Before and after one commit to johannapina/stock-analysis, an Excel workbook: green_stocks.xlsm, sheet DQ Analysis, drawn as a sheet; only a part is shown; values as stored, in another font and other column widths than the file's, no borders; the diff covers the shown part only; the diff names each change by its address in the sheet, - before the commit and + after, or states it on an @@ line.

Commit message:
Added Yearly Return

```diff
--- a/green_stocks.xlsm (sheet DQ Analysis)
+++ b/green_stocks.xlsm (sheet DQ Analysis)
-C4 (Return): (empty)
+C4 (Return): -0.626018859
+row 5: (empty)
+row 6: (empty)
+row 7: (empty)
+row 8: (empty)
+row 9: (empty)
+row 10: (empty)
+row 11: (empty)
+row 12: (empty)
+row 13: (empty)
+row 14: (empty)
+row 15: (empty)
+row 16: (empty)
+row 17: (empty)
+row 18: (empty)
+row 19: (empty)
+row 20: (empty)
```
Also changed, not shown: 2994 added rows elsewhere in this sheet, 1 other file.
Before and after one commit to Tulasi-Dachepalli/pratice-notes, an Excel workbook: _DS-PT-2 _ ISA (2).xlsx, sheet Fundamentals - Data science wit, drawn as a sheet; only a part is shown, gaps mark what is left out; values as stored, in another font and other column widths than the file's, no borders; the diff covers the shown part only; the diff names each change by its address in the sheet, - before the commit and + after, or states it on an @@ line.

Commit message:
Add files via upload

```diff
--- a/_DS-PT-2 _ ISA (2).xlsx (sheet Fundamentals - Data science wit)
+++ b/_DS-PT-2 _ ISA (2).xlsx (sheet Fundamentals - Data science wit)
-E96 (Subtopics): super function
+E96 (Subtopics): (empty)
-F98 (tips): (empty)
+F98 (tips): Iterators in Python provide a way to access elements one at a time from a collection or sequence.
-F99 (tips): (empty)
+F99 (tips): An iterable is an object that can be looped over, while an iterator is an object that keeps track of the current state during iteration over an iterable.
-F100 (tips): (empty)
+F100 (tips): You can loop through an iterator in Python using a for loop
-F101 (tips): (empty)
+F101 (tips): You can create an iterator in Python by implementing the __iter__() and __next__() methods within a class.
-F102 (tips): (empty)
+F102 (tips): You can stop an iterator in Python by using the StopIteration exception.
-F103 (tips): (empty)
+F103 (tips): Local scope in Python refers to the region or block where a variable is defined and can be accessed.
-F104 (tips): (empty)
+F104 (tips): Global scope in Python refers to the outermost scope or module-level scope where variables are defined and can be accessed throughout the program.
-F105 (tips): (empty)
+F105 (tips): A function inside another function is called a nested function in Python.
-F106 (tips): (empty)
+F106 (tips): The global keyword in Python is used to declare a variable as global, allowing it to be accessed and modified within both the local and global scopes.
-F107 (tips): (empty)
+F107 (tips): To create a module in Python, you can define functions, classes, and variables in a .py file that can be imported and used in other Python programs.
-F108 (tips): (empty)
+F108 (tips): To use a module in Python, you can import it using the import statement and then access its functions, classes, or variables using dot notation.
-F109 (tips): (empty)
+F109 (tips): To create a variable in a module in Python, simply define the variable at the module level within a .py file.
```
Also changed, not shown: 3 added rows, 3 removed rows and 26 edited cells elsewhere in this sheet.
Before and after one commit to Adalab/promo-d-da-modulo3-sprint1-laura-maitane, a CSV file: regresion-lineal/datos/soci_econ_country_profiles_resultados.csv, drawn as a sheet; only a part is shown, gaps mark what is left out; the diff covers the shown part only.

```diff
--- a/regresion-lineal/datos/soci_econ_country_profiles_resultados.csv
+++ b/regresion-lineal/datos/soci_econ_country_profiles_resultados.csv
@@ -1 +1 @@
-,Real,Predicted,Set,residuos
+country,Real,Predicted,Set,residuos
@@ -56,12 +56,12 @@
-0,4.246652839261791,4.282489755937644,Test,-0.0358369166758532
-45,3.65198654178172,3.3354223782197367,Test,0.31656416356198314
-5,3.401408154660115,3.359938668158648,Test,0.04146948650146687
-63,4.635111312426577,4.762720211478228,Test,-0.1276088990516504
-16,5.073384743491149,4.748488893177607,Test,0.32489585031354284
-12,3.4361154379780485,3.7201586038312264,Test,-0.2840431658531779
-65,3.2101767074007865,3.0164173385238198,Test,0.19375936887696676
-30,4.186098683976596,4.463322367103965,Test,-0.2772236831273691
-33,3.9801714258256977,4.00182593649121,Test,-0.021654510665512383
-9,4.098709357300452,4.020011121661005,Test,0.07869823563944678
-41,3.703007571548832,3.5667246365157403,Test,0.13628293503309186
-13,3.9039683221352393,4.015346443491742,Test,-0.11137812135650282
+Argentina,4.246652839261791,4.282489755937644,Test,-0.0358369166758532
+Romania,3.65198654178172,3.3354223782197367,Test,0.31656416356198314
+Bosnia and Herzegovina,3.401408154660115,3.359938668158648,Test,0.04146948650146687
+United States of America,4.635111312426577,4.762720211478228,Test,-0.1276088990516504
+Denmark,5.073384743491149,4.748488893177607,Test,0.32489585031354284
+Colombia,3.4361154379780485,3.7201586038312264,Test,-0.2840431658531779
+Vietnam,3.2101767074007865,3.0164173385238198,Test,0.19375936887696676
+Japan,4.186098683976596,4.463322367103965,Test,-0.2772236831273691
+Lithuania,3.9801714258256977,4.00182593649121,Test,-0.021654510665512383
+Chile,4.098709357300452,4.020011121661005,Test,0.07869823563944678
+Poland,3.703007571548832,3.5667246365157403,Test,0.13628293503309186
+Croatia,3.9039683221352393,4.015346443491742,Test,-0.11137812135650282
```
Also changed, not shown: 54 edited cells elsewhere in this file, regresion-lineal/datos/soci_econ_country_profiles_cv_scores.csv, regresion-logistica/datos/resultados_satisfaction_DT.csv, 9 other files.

How to complete this task
A line belongs in the answer if it contains the word "Return"; copy every such line from the data above.

Your solution
Added Yearly Return
-C4 (Return): (empty)
+C4 (Return): -0.626018859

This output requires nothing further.